In two separate challenges of a single patent, Dell had lukewarm success with 23 claims being placed in an inter partes review trial, but three claims and multiple grounds also denied by the Board in Dell, Inc. v. Acceleron, LLC (IPR2013-00440 and IPR2013-00443), involving U.S. Pat. No. 6,948,021.
The ‘021 patent relates to a computer network device having components of CPU modules, a power module, and an Ethernet switch module which incorporates “hot-swappable” connectors. The hot-swappable connectors allow for more efficient and speedy repair of the device.
The first issue of interest in the Board’s decision came as part of the claim construction for “is a stand-alone computer.” Petitioner sought to broaden the scope of that term, based on a claim differentiation argument, but the Board found no reason to deviate from the plain and ordinary meaning of the term. ’440 Order at 6.
Also of interest was Petitioner’s inherency argument relating to the limitation of claim 24 that required a limitation relating to filtering communications to limit collisions caused by communications traffic. Petitioner argued that such filtering was inherent to Ethernet switches, and supplied a declaration that “simply reiterates this position.” ’440 Order at 12. But the Board was not persuaded by this inherency argument. The patent at issue teaches that ethernet switch modules perform the claimed filtering, not simply a switch. Because Petitioner did not allege that a switch was the same as a switch module, the Petition failed to set forth a reasonable likelihood of anticipation of claim 24.

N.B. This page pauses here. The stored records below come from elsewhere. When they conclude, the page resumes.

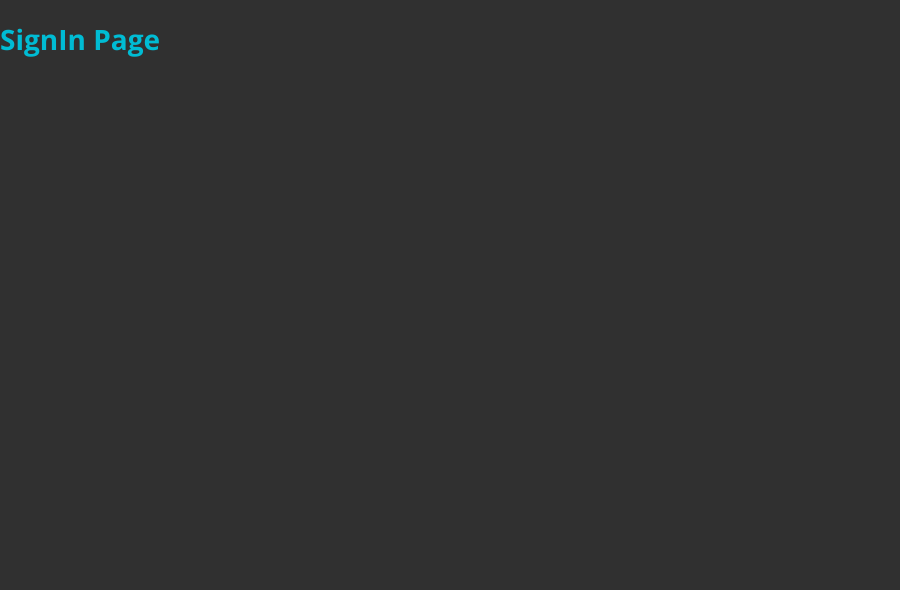
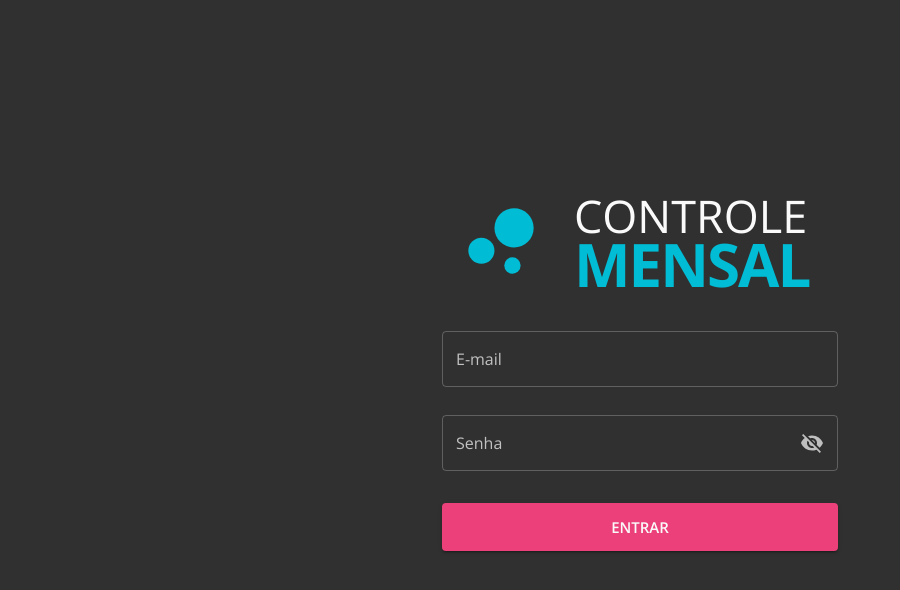
Before and after one commit to carloswimmer/controle-mensal, a React (Create React App) app: page / in a window 1280 px wide. Shown: the top 590 px of the page, without its empty margins (0-900 px from the left). Built offline with nearby package versions, Linux system fonts and the light colour scheme.

Commit message:
Implement Yup to validate inputs and forms

```diff
--- a/src/pages/SignIn/Form.tsx
+++ b/src/pages/SignIn/Form.tsx
@@ -8,14 +8,15 @@ import {
   styled,
   Theme,
 } from '@material-ui/core'
+import { Visibility, VisibilityOff } from '@material-ui/icons'
 import { Formik, FormikHelpers } from 'formik'
+import * as Yup from 'yup'
 
 import { Input, Button } from '../../components/controls'
 import handleFieldProps from '../../components/controls/utils/handleFieldProps'
 
 import { useToast } from '../../hooks/toast'
 import { useDarkMode } from '../../hooks/darkMode'
-import { Visibility, VisibilityOff } from '@material-ui/icons'
 
 export interface SignInData {
   email: string
@@ -26,6 +27,11 @@ const initialValues: SignInData = {
   email: '',
   password: '',
 }
+
+const signInSchema = Yup.object({
+  email: Yup.string().email('E-mail inválido').required('Campo obrigatório'),
+  password: Yup.string().required('Campo obrigatório'),
+})
 
 const Form = () => {
   const [showPassword, setShowPassword] = useState(false)
@@ -46,8 +52,6 @@ const Form = () => {
   const handleSignInSubmit = useCallback(
     (values: SignInData, actions: FormikHelpers<SignInData>) => {
       try {
-        actions.setSubmitting(true)
-
         console.log(values)
         addToast({
           text: 'Autenticação efetuado com sucesso',
@@ -56,7 +60,9 @@ const Form = () => {
       } catch (error) {
         addToast({ text: error })
       } finally {
-        actions.setSubmitting(false)
+        setTimeout(() => {
+          actions.setSubmitting(false)
+        }, 2000)
       }
     },
     [addToast],
@@ -65,6 +71,7 @@ const Form = () => {
   return (
     <Formik
       initialValues={initialValues}
+      validationSchema={signInSchema}
       onSubmit={(values, actions) => handleSignInSubmit(values, actions)}
     >
       {formik => (
--- a/src/pages/SignIn/index.tsx
+++ b/src/pages/SignIn/index.tsx
@@ -1,5 +1,19 @@
+import { Container as MuiContainer } from '@material-ui/core'
+import { styled } from '@material-ui/core/styles'
+import Logo from './Logo'
+import Form from './Form'
+
 const SignIn = () => {
-  return <h1>SignIn Page</h1>
+  return (
+    <Container maxWidth="xs">
+      <Logo />
+      <Form />
+    </Container>
+  )
 }
 
+const Container = styled(MuiContainer)({
+  marginTop: '24vh',
+})
+
 export default SignIn
```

Of brief note from the Board’s obviousness analysis, in what is a growing trend, the Board made special mention of the fact that Petitioner articulated a reason for combining the references underlying its obviousness contentions. That is, not only did Petitioner demonstrate that the combination met all limitations, it also “articulated a sufficient reason with a rational underpinning for combining the teachings…” ’440 Order at 15.
In sum, in the ’440 proceeding, the Board found that 23 of the 26 challenged claims should be placed into an IPR trial.
Turning to the ’443 proceeding, Patent Owner’s most critical arguments centered on the priority date for certain claims of the ’021 patent. To that end, Petitioner argued that certain claims were not entitled to the filing date of a related provisional application. ’443 Order at 7. In its Preliminary Response, Patent Owner set forth the support from the provisional application for the challenged claims and the Board agreed – finding that the claims were properly supported and were, therefore, entitled to the provisional application filing date.
This finding had a ripple effect on the prior art relied upon by Petitioner. For example, the Board then turned to a prior art reference, that similarly claimed priority to provisional applications. Patent Owner argued that the reference was not entitled to the priority date of the provisional applications because the excerpts relied upon by Petitioner were not found in the provisional applications. The Board agreed, finding it important that neither Petitioner, nor its expert, cited to the provisional applications. Further, Petitioner did not even provide copies of the applications as exhibits. ’443 Order at 10.
In the end, Dell’s efforts resulted in a mixed bag – partial success in having 23 of 26 challenged claims entered into an IPR trial based on one petition, but all challenges rejected in the second petition.